Forget Hyperloop Technologies: Now the company is called Hyperloop One, and it’s backed by $80 million in new investment from heavy hitters including Khosla Ventures, GE Ventures and the French high-speed rail company SNCF.
Today’s unveiling of the new name and new financing, as well as an international array of partners and a tuned-up business plan, is part of a fast-track plan for building high-speed tube transit systems – not only in California, but potentially in Scandinavia and Switzerland as well.
L.A.-based Hyperloop One is due to demonstrate its propulsion system on an open-air test track in North Las Vegas on Wednesday. It’s gearing up for full-scale trials in a 2-mile-long tube by the end of the year.
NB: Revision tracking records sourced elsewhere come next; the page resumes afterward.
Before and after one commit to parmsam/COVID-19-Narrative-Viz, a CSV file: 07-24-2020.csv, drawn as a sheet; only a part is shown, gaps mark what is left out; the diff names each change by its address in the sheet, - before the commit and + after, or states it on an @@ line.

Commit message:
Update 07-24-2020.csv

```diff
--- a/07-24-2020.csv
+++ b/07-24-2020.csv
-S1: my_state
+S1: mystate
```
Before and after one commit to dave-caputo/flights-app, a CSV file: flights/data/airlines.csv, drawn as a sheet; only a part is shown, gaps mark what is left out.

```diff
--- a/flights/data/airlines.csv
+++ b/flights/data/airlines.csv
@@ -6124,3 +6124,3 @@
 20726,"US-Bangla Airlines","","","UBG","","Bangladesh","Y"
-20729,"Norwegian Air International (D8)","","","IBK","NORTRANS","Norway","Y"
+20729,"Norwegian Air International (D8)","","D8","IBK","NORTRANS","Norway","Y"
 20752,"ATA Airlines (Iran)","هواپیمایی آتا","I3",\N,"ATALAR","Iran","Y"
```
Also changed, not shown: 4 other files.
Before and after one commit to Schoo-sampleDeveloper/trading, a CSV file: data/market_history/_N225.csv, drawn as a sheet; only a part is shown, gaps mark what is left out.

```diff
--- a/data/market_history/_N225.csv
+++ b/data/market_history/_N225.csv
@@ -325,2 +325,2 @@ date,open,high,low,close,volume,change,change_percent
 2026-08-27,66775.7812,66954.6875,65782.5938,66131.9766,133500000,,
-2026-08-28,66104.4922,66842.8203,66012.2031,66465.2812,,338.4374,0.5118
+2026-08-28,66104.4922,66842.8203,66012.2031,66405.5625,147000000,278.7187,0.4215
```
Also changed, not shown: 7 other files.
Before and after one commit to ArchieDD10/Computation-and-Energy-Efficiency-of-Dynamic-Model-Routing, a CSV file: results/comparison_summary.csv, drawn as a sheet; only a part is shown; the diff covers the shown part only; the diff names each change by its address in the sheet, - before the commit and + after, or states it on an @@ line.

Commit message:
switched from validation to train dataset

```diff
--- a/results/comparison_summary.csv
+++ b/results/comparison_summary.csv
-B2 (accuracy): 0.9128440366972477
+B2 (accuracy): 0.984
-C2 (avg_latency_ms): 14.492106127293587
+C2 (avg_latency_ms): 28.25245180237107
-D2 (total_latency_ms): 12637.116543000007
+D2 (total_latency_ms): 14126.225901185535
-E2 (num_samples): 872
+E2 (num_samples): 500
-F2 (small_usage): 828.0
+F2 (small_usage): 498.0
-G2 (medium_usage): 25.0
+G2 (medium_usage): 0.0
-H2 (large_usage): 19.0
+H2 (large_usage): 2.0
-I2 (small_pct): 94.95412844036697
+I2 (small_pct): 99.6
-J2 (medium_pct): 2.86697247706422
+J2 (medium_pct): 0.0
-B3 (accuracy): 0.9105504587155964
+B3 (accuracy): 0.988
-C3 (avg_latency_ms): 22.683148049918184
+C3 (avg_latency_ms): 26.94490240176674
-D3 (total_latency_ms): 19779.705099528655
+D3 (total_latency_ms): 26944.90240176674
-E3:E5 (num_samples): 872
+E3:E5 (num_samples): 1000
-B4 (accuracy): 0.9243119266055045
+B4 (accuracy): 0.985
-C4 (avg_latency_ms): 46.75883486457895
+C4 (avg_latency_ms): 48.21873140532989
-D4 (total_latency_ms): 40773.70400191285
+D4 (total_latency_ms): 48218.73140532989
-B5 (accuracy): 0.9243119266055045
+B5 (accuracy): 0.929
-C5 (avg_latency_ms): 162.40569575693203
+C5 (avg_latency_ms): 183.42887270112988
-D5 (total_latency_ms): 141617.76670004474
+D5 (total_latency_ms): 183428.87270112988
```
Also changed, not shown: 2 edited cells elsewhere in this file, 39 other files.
It’s also planning a “Hyperloop One Global Challenge” for folks who want to propose transportation applications for the Hyperloop concept. (Deadline for entries is Sept. 15.)
This week’s revelations pick up the pace in a crowded commercial race, aimed at capitalizing on a rapid-transit concept laid out almost three years ago by Elon Musk, the billionaire entrepreneur behind SpaceX and Tesla Motors.